GLAMOROUS AND EXPENSIVE HELICOPTER programs make it appear that Texas offers state-of-the-art emergency medical treatment. In fact, the helicopter programs, which could be used far more effectively, are only a small part of an inadequate and overburdened trauma system. The crisis is twofold. In small-town and rural Texas, 126 hospitals have closed in the last eleven years. Meanwhile, big-city emergency rooms are overloaded with patients, many of whom can’t pay.
In 1989 the Texas Legislature passed a law requiring the creation of a statewide system to make certain that critically injured patients get to a full-service 24-hour trauma hospital as soon as possible. But all the Department of Health has done is carve the state into 22 regions, each of which is supposed to come up with its own plan. The Legislature has authorized no funding; so nothing much is likely to happen.
What ought to be done? Trauma experts say there are a few things we can do:
• Treat helicopters as public utilities. Think of helicopters as flying ambulances. Most ambulances in Texas aren’t run for profit anymore, and helicopters shouldn’t be either. They should be part of the Emergency Medical Service system, as is the case in Austin. In Maryland, for example, most of the pilots and flight paramedics on helicopters are state troopers. When not on medical missions, helicopters are available for police work.
• Create a statewide 911 network. In trauma, time is everything. A single universal number will save minutes and lives. Currently only 40 percent of Texas’ population is covered by 911 systems.
• Improve the training of emergency workers. In Texas, entry-level EMS attendants average only 40 hours of training. The national average is 120 hours. The problem with minimally trained EMS workers is more severe outside of big cities. A few sparsely populated counties, such as King, Kenedy, and Loving, are what trauma experts call dead zones—they have no EMS system at all, neither ambulances nor volunteers.
• Provide funding for the treatment of trauma. Trauma is a money-losing proposition for hospitals because so many victims don’t have insurance. Ron Anderson, the president and chief executive officer of Dallas’ Parkland Memorial Hospital, has suggested taxing the main causes of trauma injuries—guns and cars—to help pay for emergency medical care. He has proposed both a “bullet tax”—a penny per bullet—and a $16 fee on cars, boats, and motorcycles to raise $225 million. This money would go to two types of hospitals: rural hospitals that can stabilize victims and big-city designated trauma centers.

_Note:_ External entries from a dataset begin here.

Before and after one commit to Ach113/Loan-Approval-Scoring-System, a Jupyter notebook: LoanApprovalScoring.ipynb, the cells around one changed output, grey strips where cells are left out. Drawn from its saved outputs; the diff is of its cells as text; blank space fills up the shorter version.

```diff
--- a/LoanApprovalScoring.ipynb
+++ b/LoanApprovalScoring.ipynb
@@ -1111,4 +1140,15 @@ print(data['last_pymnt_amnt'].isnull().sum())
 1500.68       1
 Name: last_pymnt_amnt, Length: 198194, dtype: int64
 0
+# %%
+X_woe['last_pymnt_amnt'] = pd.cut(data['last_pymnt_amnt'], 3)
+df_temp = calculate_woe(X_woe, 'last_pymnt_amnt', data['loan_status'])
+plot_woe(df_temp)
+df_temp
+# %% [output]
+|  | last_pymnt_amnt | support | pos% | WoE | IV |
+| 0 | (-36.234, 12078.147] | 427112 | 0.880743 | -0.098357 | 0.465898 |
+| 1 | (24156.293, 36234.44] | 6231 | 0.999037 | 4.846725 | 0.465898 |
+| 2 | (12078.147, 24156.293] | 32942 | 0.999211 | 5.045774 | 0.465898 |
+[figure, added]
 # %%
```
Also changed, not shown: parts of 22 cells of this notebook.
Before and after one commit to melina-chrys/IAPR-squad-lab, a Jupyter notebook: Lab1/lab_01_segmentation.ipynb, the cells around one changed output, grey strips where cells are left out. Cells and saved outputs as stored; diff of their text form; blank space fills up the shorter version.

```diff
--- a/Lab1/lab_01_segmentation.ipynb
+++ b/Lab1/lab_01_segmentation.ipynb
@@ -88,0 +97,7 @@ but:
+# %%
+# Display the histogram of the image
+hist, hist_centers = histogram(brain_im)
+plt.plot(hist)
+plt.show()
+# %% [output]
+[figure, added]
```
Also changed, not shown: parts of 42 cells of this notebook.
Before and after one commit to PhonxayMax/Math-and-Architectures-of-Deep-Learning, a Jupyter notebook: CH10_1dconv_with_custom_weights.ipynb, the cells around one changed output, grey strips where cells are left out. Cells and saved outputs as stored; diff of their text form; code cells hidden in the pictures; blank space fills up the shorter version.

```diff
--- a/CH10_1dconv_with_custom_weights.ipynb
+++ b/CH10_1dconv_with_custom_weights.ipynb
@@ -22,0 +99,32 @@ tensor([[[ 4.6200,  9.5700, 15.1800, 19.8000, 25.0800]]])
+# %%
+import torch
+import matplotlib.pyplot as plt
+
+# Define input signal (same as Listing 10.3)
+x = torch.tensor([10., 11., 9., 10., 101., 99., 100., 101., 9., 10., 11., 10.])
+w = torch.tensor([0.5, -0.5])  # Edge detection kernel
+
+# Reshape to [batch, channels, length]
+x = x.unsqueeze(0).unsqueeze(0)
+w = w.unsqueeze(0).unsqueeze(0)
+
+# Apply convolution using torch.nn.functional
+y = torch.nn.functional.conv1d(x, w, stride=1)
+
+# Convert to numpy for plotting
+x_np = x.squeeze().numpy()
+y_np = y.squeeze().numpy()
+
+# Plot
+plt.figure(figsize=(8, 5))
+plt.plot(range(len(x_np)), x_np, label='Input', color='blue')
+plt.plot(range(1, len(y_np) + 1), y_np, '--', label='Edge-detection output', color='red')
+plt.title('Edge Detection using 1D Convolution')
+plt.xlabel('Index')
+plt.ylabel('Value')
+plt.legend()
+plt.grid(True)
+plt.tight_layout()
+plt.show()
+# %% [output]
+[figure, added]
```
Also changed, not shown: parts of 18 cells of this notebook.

• Limit emergency room liability. “You can’t treat trauma by a recipe,” Anderson says. Emergency room doctors treat patients with multiple injuries and unknown medical histories; they have to take risks in order to save lives. Liability limits would reassure doctors who are hesitant to treat trauma because they are afraid of getting sued.